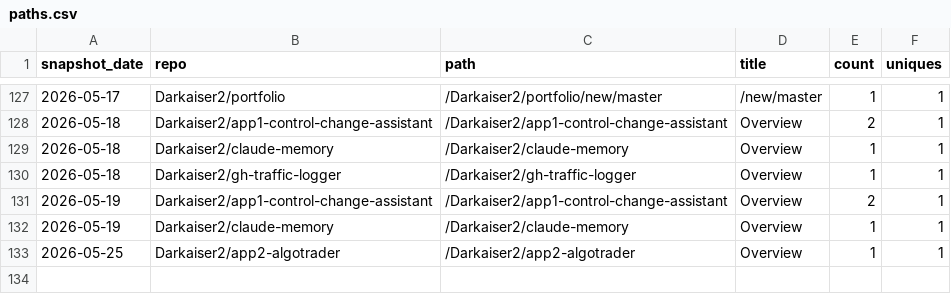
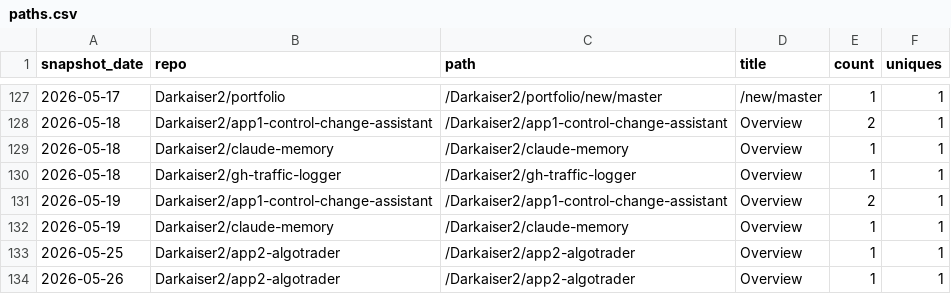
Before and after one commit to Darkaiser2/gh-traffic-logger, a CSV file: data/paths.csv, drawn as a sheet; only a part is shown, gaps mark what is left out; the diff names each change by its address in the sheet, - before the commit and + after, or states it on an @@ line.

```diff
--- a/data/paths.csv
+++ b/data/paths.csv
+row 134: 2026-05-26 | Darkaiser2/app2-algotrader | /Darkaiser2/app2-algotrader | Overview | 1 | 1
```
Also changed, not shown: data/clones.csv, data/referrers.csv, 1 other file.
...
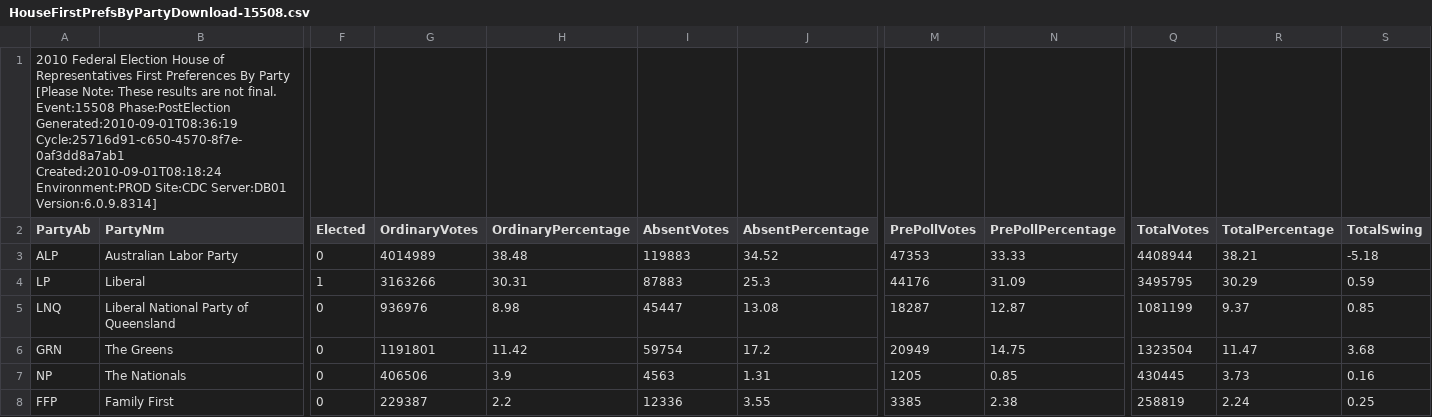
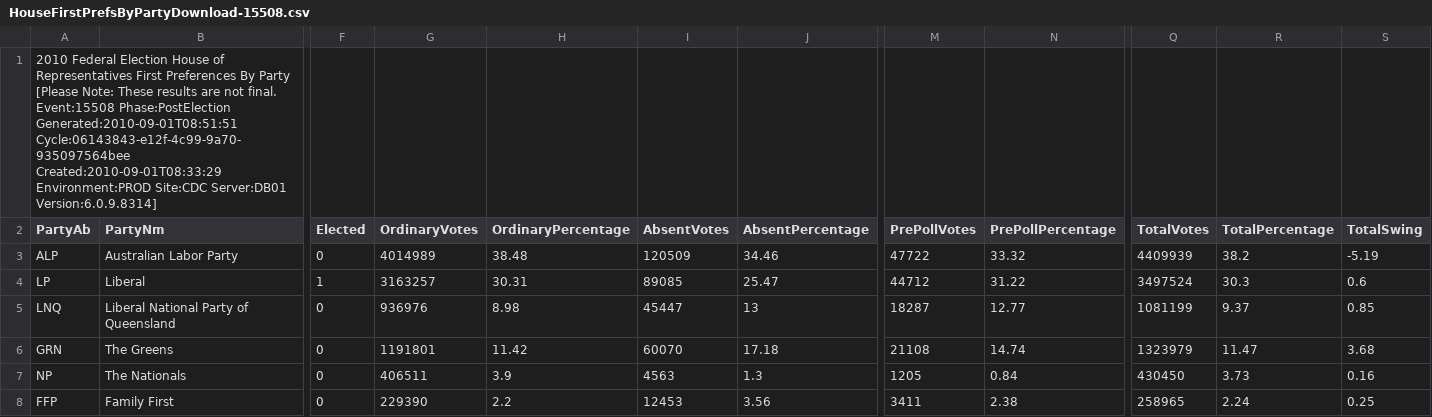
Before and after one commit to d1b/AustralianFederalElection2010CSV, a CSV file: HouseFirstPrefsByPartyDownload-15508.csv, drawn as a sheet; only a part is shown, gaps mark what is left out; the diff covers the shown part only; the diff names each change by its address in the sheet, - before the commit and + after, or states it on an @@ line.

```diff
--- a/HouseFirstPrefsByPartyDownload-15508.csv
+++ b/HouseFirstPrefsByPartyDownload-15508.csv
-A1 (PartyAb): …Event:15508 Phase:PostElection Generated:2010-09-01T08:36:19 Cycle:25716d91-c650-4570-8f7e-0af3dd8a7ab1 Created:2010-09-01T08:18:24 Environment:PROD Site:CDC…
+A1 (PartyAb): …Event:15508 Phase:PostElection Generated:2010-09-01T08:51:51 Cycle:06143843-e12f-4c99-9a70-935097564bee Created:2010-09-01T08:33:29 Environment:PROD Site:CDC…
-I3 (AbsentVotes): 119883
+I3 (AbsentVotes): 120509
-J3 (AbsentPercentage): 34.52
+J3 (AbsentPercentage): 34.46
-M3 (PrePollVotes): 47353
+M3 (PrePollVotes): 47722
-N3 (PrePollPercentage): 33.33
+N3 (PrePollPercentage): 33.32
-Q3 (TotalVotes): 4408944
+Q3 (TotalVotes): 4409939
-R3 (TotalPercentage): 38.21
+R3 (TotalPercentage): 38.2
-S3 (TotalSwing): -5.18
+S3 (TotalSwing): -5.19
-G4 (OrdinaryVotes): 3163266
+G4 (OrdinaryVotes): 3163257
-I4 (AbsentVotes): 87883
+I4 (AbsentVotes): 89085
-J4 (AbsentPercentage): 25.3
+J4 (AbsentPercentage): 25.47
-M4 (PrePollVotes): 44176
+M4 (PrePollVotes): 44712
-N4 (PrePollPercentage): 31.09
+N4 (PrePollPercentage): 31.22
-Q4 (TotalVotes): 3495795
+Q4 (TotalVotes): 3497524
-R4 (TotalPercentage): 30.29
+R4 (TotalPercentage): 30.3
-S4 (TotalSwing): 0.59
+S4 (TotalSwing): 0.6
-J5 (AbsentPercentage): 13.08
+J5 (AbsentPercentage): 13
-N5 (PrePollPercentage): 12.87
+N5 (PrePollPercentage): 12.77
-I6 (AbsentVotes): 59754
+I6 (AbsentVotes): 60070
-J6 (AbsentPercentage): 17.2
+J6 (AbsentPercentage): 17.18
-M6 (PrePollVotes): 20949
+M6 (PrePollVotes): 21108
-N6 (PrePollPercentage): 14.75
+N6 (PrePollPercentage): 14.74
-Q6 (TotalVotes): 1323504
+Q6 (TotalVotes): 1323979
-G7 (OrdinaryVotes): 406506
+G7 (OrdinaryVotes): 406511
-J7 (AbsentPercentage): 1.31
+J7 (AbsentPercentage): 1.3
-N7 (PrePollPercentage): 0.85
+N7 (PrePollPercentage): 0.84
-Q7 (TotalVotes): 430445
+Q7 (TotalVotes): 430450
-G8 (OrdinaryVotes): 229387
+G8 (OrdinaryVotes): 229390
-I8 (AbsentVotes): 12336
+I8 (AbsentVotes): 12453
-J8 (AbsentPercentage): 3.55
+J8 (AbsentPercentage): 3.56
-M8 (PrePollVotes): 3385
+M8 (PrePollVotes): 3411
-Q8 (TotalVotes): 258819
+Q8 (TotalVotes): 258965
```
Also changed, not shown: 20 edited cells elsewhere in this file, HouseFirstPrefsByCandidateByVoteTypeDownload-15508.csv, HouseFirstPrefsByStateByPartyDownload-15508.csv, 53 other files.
...
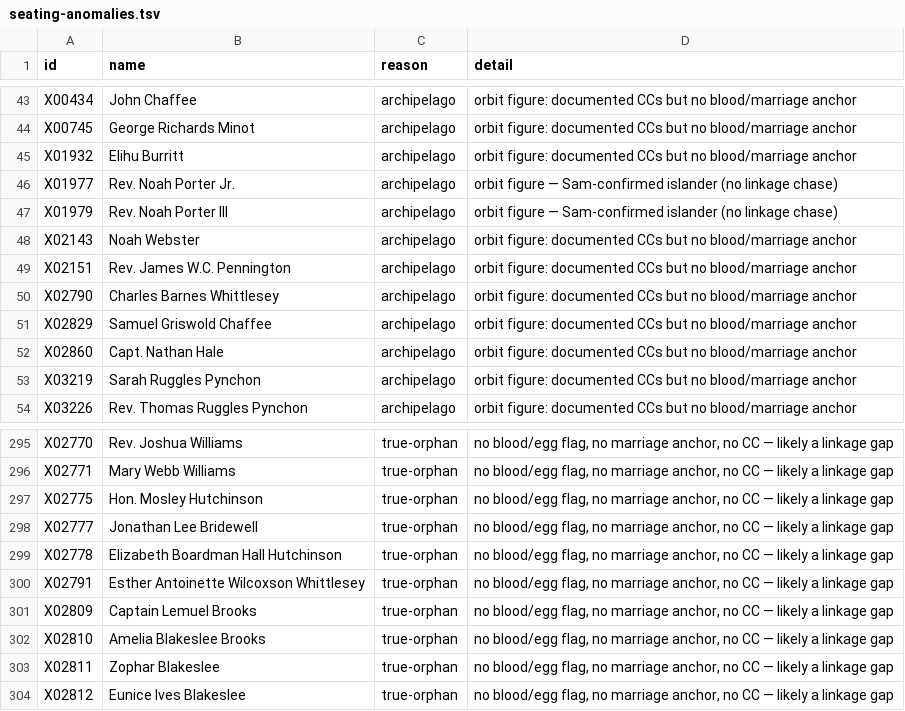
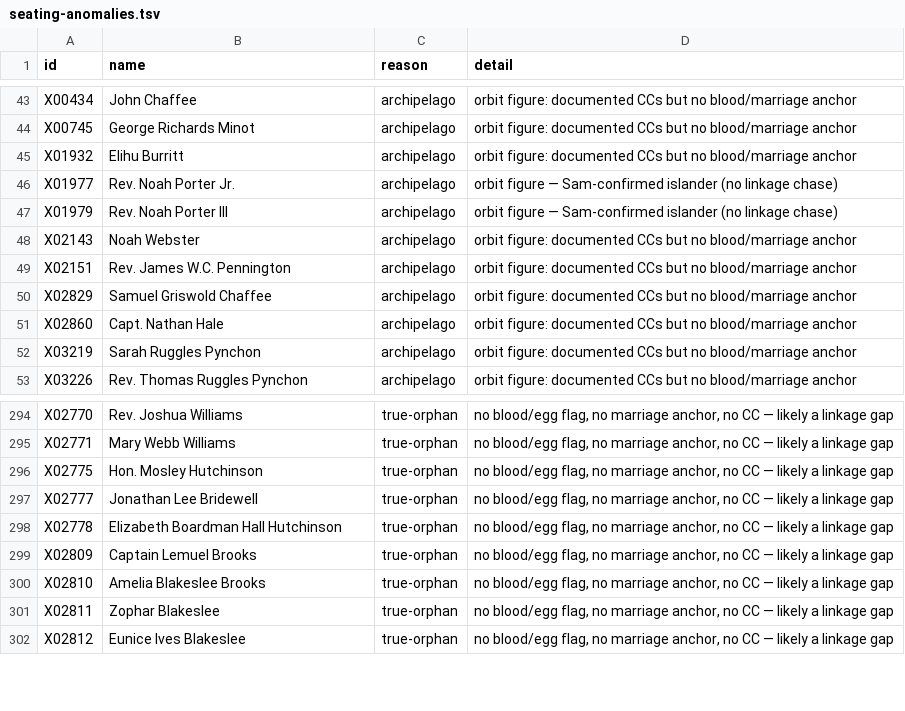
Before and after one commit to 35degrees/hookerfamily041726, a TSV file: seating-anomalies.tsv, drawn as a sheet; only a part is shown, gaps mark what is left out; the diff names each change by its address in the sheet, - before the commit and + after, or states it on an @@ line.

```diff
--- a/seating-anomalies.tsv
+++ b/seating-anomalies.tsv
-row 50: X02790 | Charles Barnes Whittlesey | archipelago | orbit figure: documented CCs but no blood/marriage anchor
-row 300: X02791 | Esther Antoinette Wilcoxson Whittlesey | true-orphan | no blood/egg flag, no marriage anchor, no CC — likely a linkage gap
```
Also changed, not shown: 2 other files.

◆ WHAT YOU WILL DO ◆
When a line in the listing above holds the word "AbsentPercentage", copy it.

◆ TASK RESULT ◆
-J3 (AbsentPercentage): 34.52
+J3 (AbsentPercentage): 34.46
-J4 (AbsentPercentage): 25.3
+J4 (AbsentPercentage): 25.47
-J5 (AbsentPercentage): 13.08
+J5 (AbsentPercentage): 13
-J6 (AbsentPercentage): 17.2
+J6 (AbsentPercentage): 17.18
-J7 (AbsentPercentage): 1.31
+J7 (AbsentPercentage): 1.3
-J8 (AbsentPercentage): 3.55
+J8 (AbsentPercentage): 3.56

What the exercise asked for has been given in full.